June 8th is World Oceans Day

Today is the inaugural World Oceans Day - with the theme “Our oceans, our responsibility”.

It's also the day that a new film asks us to imagine a world without fish.

Oceans cover 70% of the world and are vital to
  • the regulation of the global climate
  • the balance of the ecosystem
  • the sustenance of people 's livelihoods around the world.
Greek Fishing Boats
(Pastel 19.5 x 25.5")

copyright Katherine Tyrrell

An increasing number of countries have been celebrating World Oceans Day and our connection to the sea on June 8th since a UN Conference in Rio de Janeiro in 1992.

Last year, the UN General Assembly finally confirmed that, as from 2009, 8 June would be designated by the United Nations as “World Oceans Day”.
The oceans are essential to food security and the health and survival of all life, power our climate and are a critical part of the biosphere. The official designation of World Oceans Day is an opportunity to raise global awareness of the current challenges faced by the international community in connection with the oceans.......The theme of World Oceans Day, “Our oceans, our responsibility”, emphasizes our individual and collective duty to protect the marine environment and carefully manage its resources. Safe, healthy and productive seas and oceans are integral to human well-being, economic security and sustainable development.
Secretary General, UN
Damage to the oceans
Eating fish is good for us, but catching it in the way we do devastates the sea. Nearly nine tenths of European stocks are overfished, and around a third are beyond safe biological limits: that is, the adult population is too depleted to provide replacement stock. Almost all cod caught in the North Sea have not had a chance to breed.
The Guardian - World oceans day: all the fish in the sea
Here are some of the human activities and other changes which we need to be concerned about:
  • Overexploitation - through illegal, unreported, unregulated fishing and other destructive fishing practices - is severely damaging important fisheries and vulnerable marine ecosystems, such as corals.
  • Fisheries are also being damaged by invasive alien species and marine pollution, especially from land-based sources.
  • Climate change has produced an increase in sea temperatures, sea-levels are rising and there has been a rise in ocean acidification - all pose a further threat to marine life, coastal and island communities and national economies.
  • Criminal activities threaten lives and the peace and security of the oceans. Piracy and armed robbery against ships threaten the lives of seafarers and the safety of international shipping, which transports 90 per cent of the world’s goods.
  • Lives are also threatened through the smuggling of illegal drugs and the trafficking of people by sea and across oceans
Raising awareness

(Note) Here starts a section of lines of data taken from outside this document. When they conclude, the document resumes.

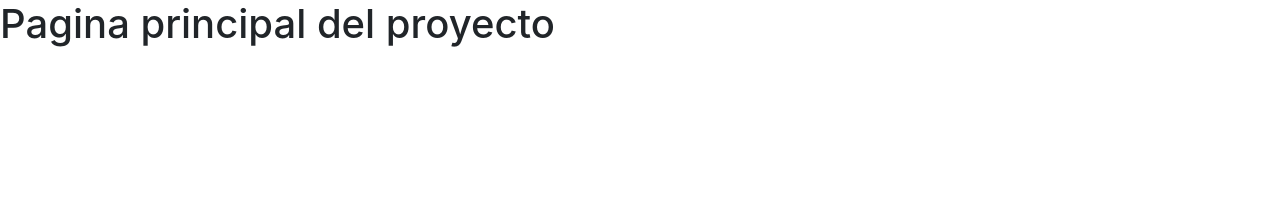
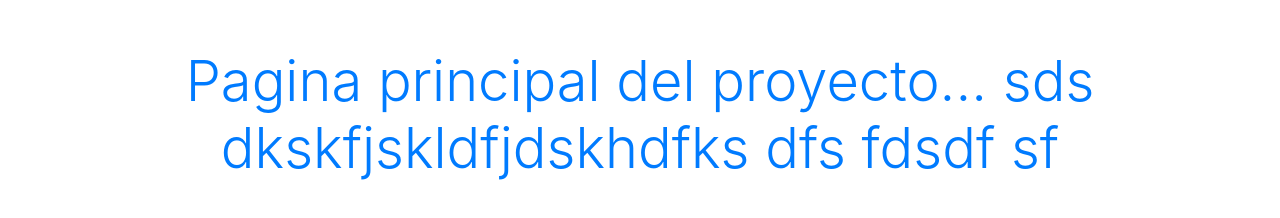
Before and after one commit to jpsotob/Proyecto, a plain HTML site: page docs/index.html in a window 1280 px wide. Drawn offline with nearby package versions, Linux system fonts and the light colour scheme.

Commit message:
Update index.html

```diff
--- a/docs/index.html
+++ b/docs/index.html
@@ -11,7 +11,7 @@
     <title>Hello, world!</title>
   </head>
   <body>
-    <h1>Pagina principal del proyecto</h1>
+    <h1 class="text-center mt-5 display-4 text-primary">Pagina principal del proyecto... sds dkskfjskldfjdskhdfks dfs fdsdf sf</h1>
 
     <!-- Optional JavaScript -->
     <!-- jQuery first, then Popper.js, then Bootstrap JS -->
```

The Ocean Project has been one of the organisations which has been promoting the notion of World Ocean Day and for the last six years it has been helping aquariums, zoos, museums, conservation organizations and agencies, universities, schools, and businesses to celebrate World Ocean Day.

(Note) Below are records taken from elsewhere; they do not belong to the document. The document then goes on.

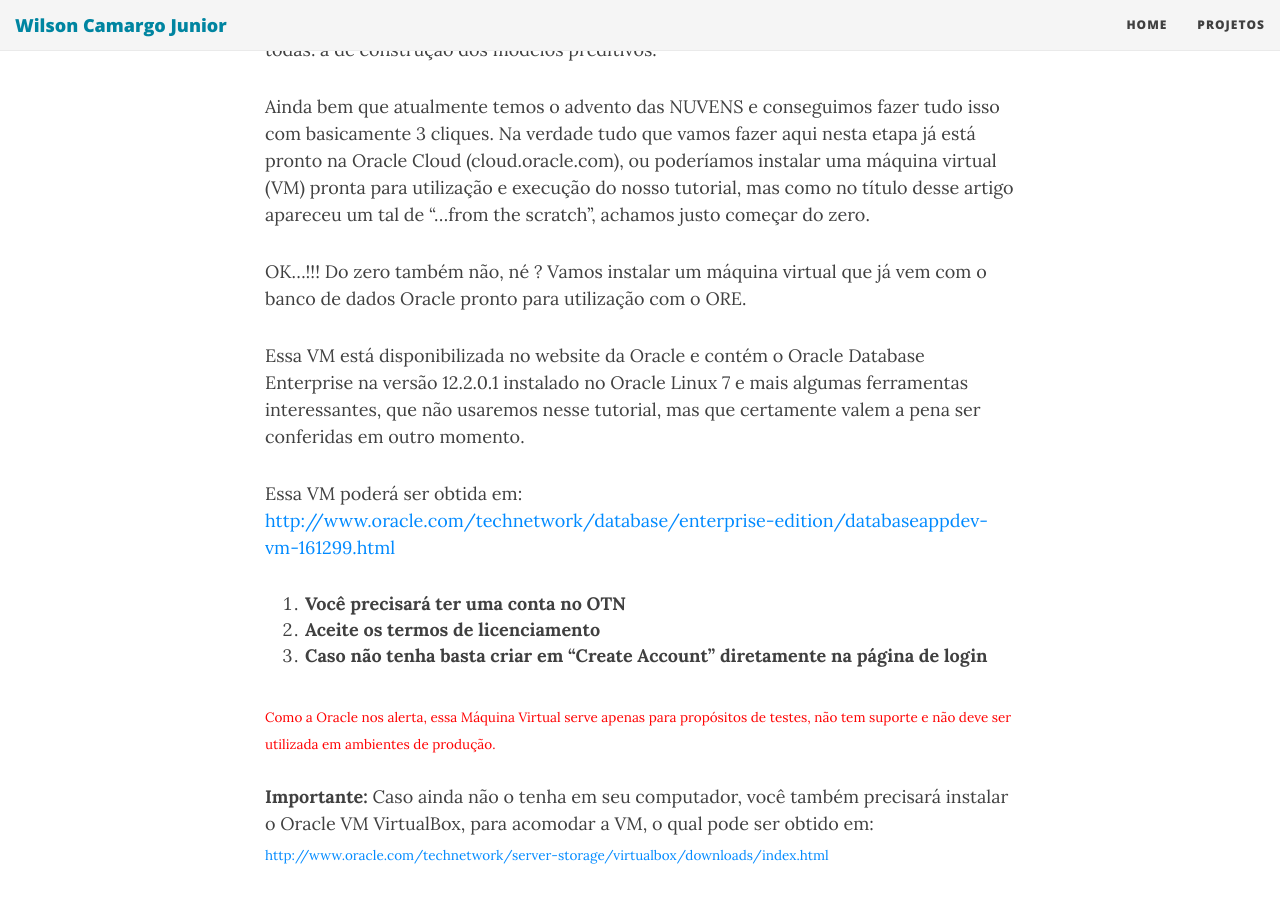
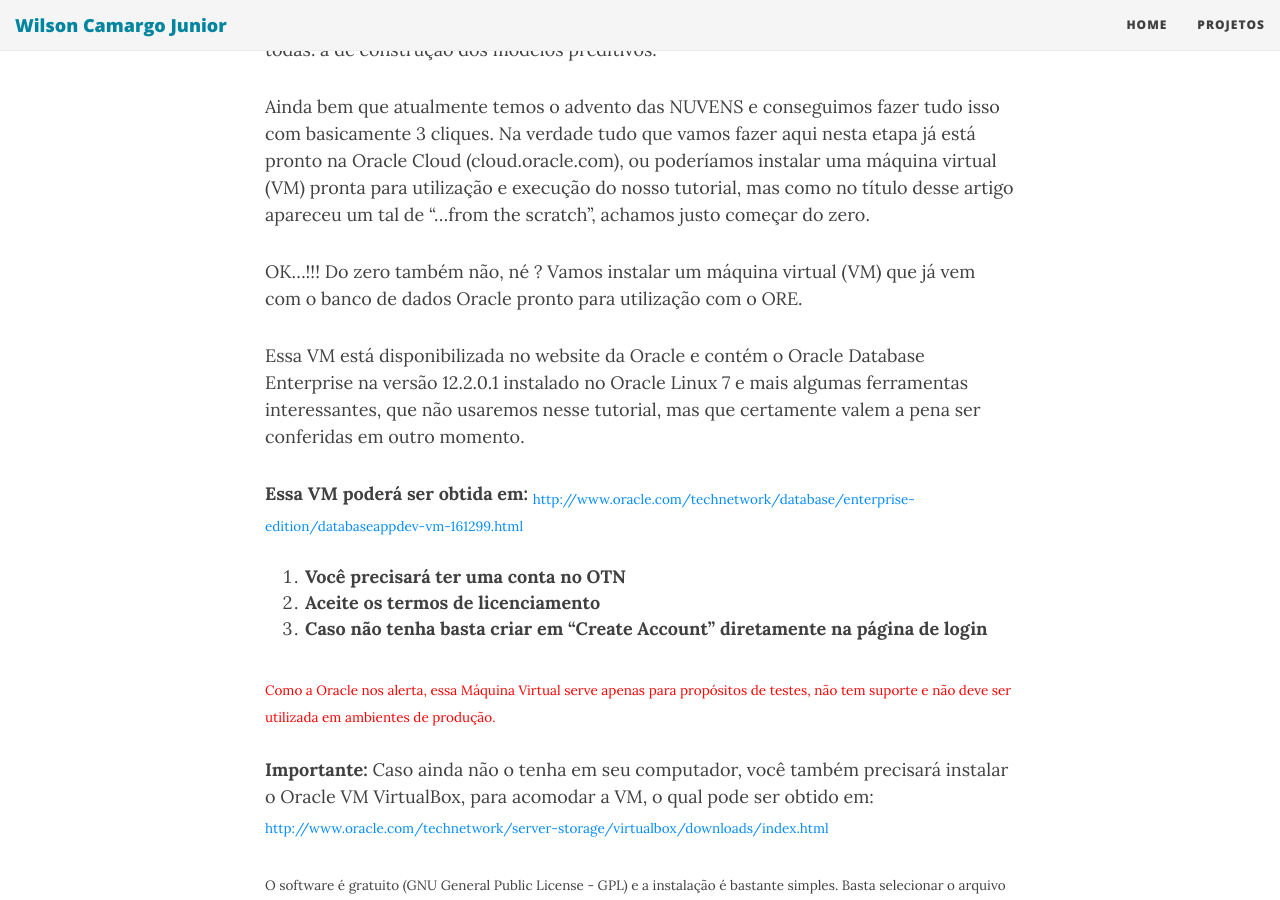
Before and after one commit to wilson-camargo-jr/teste, a Jekyll site: the page built from _posts/2018-06-17-ANN-ORE-P2.md, in a window 1280 px wide and 900 px high, scrolled down 613 px. Built offline with Jekyll 4.4.1, drawn with Linux system fonts in a browser that asks for light colours; nearby versions of some CDN libraries.

Commit message:
Update 2018-06-17-ANN-ORE-P2.md

```diff
--- a/_posts/2018-06-17-ANN-ORE-P2.md
+++ b/_posts/2018-06-17-ANN-ORE-P2.md
@@ -10,12 +10,12 @@
 
 Ainda bem que atualmente temos o advento das NUVENS e conseguimos fazer tudo isso com basicamente 3 cliques. Na verdade tudo que vamos fazer aqui nesta etapa já está pronto na Oracle Cloud (cloud.oracle.com), ou poderíamos instalar uma máquina virtual (VM) pronta para utilização e execução do nosso tutorial, mas como no título desse artigo apareceu um tal de “...from the scratch”, achamos justo começar do zero.
 
-OK...!!! Do zero também não, né ? Vamos instalar um máquina virtual que já vem com o banco de dados Oracle pronto para utilização com o ORE.
+OK...!!! Do zero também não, né ? Vamos instalar um máquina virtual (VM) que já vem com o banco de dados Oracle pronto para utilização com o ORE.
 
 Essa VM está disponibilizada no website da Oracle e contém o Oracle Database Enterprise na versão 12.2.0.1 instalado no Oracle Linux 7 e mais algumas ferramentas interessantes, que não usaremos nesse tutorial, mas que certamente valem a pena ser conferidas em outro momento.
 
-Essa VM poderá ser obtida em:
-[http://www.oracle.com/technetwork/database/enterprise-edition/databaseappdev-vm-161299.html](http://www.oracle.com/technetwork/database/enterprise-edition/databaseappdev-vm-161299.html)
+**Essa VM poderá ser obtida em:**
+<sub> [http://www.oracle.com/technetwork/database/enterprise-edition/databaseappdev-vm-161299.html](http://www.oracle.com/technetwork/database/enterprise-edition/databaseappdev-vm-161299.html)</sub>
 
 1.	**Você precisará ter uma conta no OTN**
 2.	**Aceite os termos de licenciamento**
```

It's got a very well developed website which is well worth exploring. Here are some of the aspects which are worth taking a look at:
You can also read more about it The Guardian's Editorial today World oceans day: all the fish in the sea

I learned about World Oceans Day through Stephen's Fry's 'tweet' about the film The End of the Line which asks us to imagine a world without fish

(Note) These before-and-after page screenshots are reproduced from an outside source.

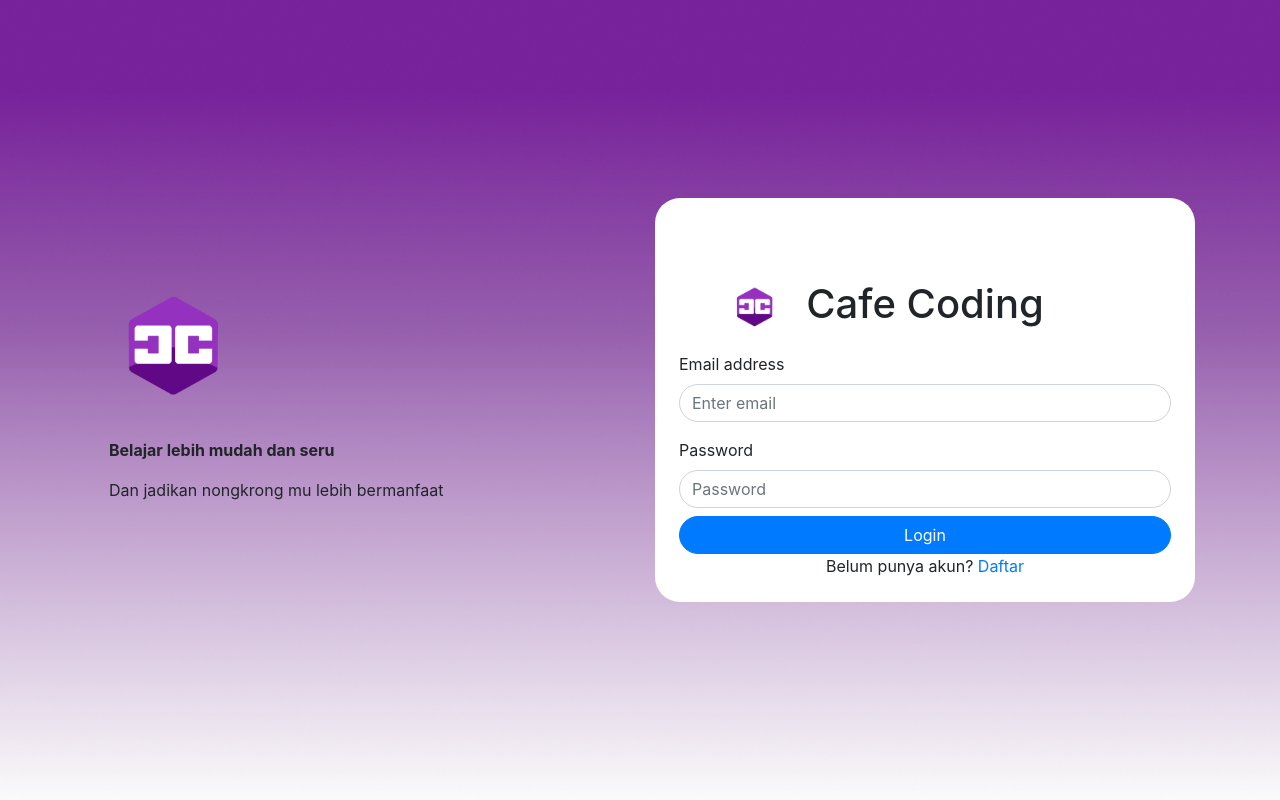
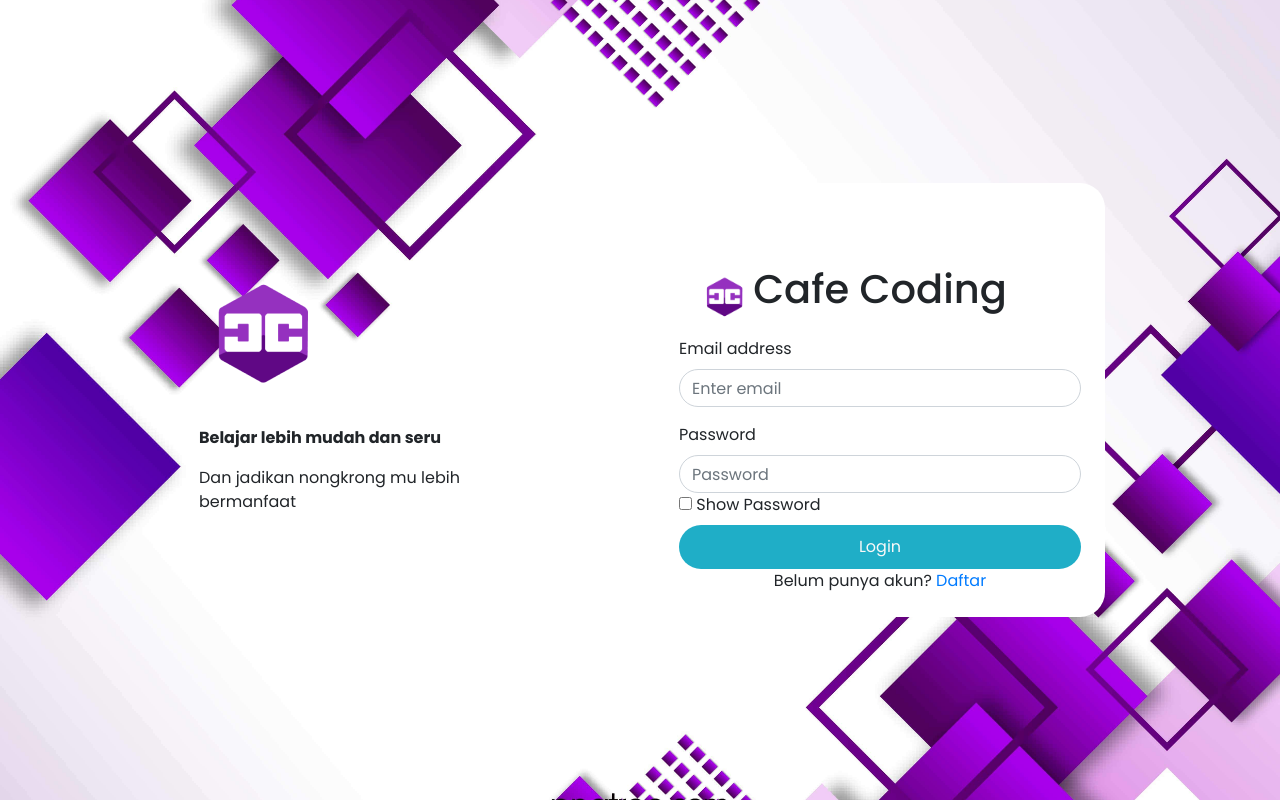
Before and after one commit to MatthewHL123/CafeCodingProjectKP, a Flask app: page /login in a window 1280 px wide. Run offline with Flask 3, Linux system fonts and the light colour scheme; some libraries are stand-ins or nearby versions.

Commit message:
modifikasi login and signup

```diff
--- a/static/css/style_login.css
+++ b/static/css/style_login.css
@@ -1,20 +1,103 @@
-.btn-custom
+@import url("https://fonts.googleapis.com/css2?family=Poppins:wght@300;400;500;600;700;800;900&display=swap");
 
-{
-    border-radius: 25px;
+* {
+  margin: 0;
+  padding: 0;
+  box-sizing: border-box;
+  font-family: 'Poppins', sans-serif;
+}
+
+body {
+  background-image: url("../asset/background_2.jpg");
+  background-size: cover;
+  background-position: center;
+
+}
+.container{
+  width: 100%;
+  max-width: 960px; /* Sesuaikan lebar maksimum container sesuai kebutuhan */
+}
+
+.row {
+  display: flex;
+  flex-wrap: wrap;
+  margin-right: -15px;
+  margin-left: -15px;
+}
+
+.col-md-4 {
+  flex: 0 0 33.333333%;
+  max-width: 33.333333%;
+  padding-right: 15px;
+  padding-left: 15px;
+}
+
+.col-md-6 {
+  flex: 0 0 50%;
+  max-width: 50%;
+  padding-right: 15px;
+  padding-left: 15px;
+}
+
+#img img{
+  position: relative;
+  left: 20px;
+  top: 65px;
+  width: 50px;
+  height: auto;
+}
+
+.ml-4 {
+  margin-left: 1.5rem!important;
+}
+
+.mr-4 {
+  margin-right: 1.5rem!important;
 }
 
 .blue-text {
-    color: #bae8e8;
+  color: #3bbbbb;
   font-size: 40px;
+}
+
+.font-weight-bold {
+  font-weight: bold;
+}
+
+.p-4 {
+  padding: 1.5rem!important;
 }
 
 .rounded {
   border-radius: 25px !important;
 }
 
-  body {
-    background-image: url("../asset/background.png");
-    background-size: cover;
-    background-position: center;
+.bg-white {
+  background-color: #0066ff;
 }
+
+.text-center {
+  text-align: center!important;
+}
+
+.mb-4 {
+  margin-bottom: 1.5rem!important;
+}
+
+.btn {
+  border-radius: 40px;
+  padding: 10px 20px;
+  border: none;
+  font-size: 16px;
+  cursor: pointer;
+}
+
+.btn-primary {
+  background-color: #000000;
+  color: #333;
+}
+
+.btn-custom {
+  background-color: #1faec7;
+  color: #f8f8f8;
+}
--- a/templates/home.html
+++ b/templates/home.html
@@ -65,7 +65,7 @@
                 <button type="button" class="btn btn-dark">Belajar Sekarang</button>
             </div>
             <div class="col-md-6" id="img">
-                <img src="../static/asset/Desain_3-removebg-preview.png" alt="">
+                <img src="../static/asset/Desain_3-removebg-preview.png" alt="Desain 3">
             </div>
         </div>
         </div>
--- a/templates/login.html
+++ b/templates/login.html
@@ -8,16 +8,16 @@
   <link rel="stylesheet" href="https://stackpath.bootstrapcdn.com/bootstrap/4.5.0/css/bootstrap.min.css">
   <link rel="stylesheet" href="../static/css/style_login.css">
 
-   <script>
-
+  <script>
     function is_username(asValue) {
       var regExp = /^(?=.*[a-zA-Z])[-a-zA-Z0-9_.]{2,20}$/;
       return regExp.test(asValue);
     }
+
     function sign_up() {
       let username = $("#input_username").val();
       let email = $("#input_email").val();
-      let password = $("#input-password").val(); // Changed the ID
+      let password = $("#input-password").val();
 
       if (username === "") {
         handleValidationError("#input_username", "#help_username1", "Tolong Masukkan Username Anda");
@@ -111,6 +111,15 @@
       $(inputSelector).focus();
     }
 
+    function togglePassword() {
+      const passwordField = document.getElementById("input-password");
+      const passwordFieldType = passwordField.getAttribute("type");
+      if (passwordFieldType === "password") {
+        passwordField.setAttribute("type", "text");
+      } else {
+        passwordField.setAttribute("type", "password");
+      }
+    }
 
     $(document).ready(function () {
       toggleForm();
@@ -131,12 +140,12 @@
           <p>Dan jadikan nongkrong mu lebih bermanfaat</p>
         </div>
       </div>
-      <div class="col-md-6">
+      <div class="col-md-6" id="img">
         <form class="bg-white p-4 rounded">
-          <h1> <img src="../static/asset/logo cc.png" style="position: relative; left: 50px; top: 60px; width: 50px; height: auto;">
-
-           <p class="text-center mb-4">Cafe Coding</p> </h1>
-          <div id="boxnama" class=" d-none">
+          <h1> <img src="../static/asset/logo cc.png">
+            <p class="text-center mb-4">Cafe Coding</p>
+          </h1>
+          <div id="boxnama" class="d-none">
             <div class="form-group">
               <label for="exampleInputEmail1">Name</label>
               <input id="input_username" type="text" class="form-control rounded" aria-describedby="name"
@@ -162,6 +171,7 @@
             <div>
               <label for="exampleInputPassword1">Password</label>
               <input type="password" class="form-control rounded" id="input-password" placeholder="Password">
+              <input type="checkbox" id="toggle-password" onclick="togglePassword()"> Show Password
             </div>
             <div id="help_pw1" class="invalid-feedback">
               Tolong masukkan password anda
@@ -169,8 +179,7 @@
           </div>
 
           <div id="login-btn">
-            <button type="button" class="btn btn-primary btn-custom btn-block rounded"
-              onclick="sign_in()">Login</button>
+            <button type="button" class="btn btn-primary btn-custom btn-block rounded" onclick="sign_in()">Login</button>
           </div>
 
           <div id="btn-action" class="text-center">
@@ -182,7 +191,7 @@
     </div>
   </div>
 
-  <script src=" https://ajax.googleapis.com/ajax/libs/jquery/3.4.1/jquery.min.js"></script>
+  <script src="https://ajax.googleapis.com/ajax/libs/jquery/3.4.1/jquery.min.js"></script>
   <script src="https://cdnjs.cloudflare.com/ajax/libs/jquery-cookie/1.4.1/jquery.cookie.js"></script>
   <script src="https://cdn.jsdelivr.net/npm/@popperjs/core@2.9.1/dist/umd/popper.min.js"></script>
   <script src="https://stackpath.bootstrapcdn.com/bootstrap/4.5.0/js/bootstrap.min.js"></script>
```
Also changed, not shown: static/css/style_daftar.css (+94 -9 lines), static/css/stylehome.css (+7 -1 lines), templates/daftar.html (+24 -9 lines), static/asset/background_2.jpg (added). Lines whose indentation alone changed are shown as unchanged.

Do you eat fish and like fish? I do and that's why I've told you about World Oceans Day. If you're concerned too why not tell somebody about what's happening today?

6 comments:

Pam Johnson Brickell said...

Than you, Katherine, for finding this great info! You win the 'Nature Steward' award for helping spread the news. I've linked today's blog post to this article in hopes of spreading World Ocean Day a little farther.

Katherine Tyrrell said...

Thanks Pam - it wasn't what I thought I'd be blogging about today - but that Stephen Fry keeps identifying 'need to know' facts of life!

I'm actually very pleased that this blog has got a very conservation oriented approach - we had a great time on Earth Day a while ago.

Lindsay said...

Wonderful post Katherine and I'm so glad this orginization is getting some press. We saw the IMAX film last week on the Oceans and it's just amazing how many fisheries are in danger. The one off the East coast of Africa is about the only one not in trouble and this because their coast line is so inaccessible.

Africantapestry and Myfrenchkitchen said...

A great informative post Katherine..

vivien said...

good post

Jeanette said...

I find this post interesting on several levels.

Living on an island whose fishery has been ravaged by offshore trawlers as well as pollution, I have a special kinship with the ocean and its preservation.

Eating fish or shellfish may not be quite the health benefit that we think, depending on where it is caught. The increased levels of toxicity in plant and animal species in the worlds oceans is alarming and is the cause (in my opinion) of many of the allergic responses to seafood - my own included.

I want this type of stewardship and awareness to be present daily, not just once a year.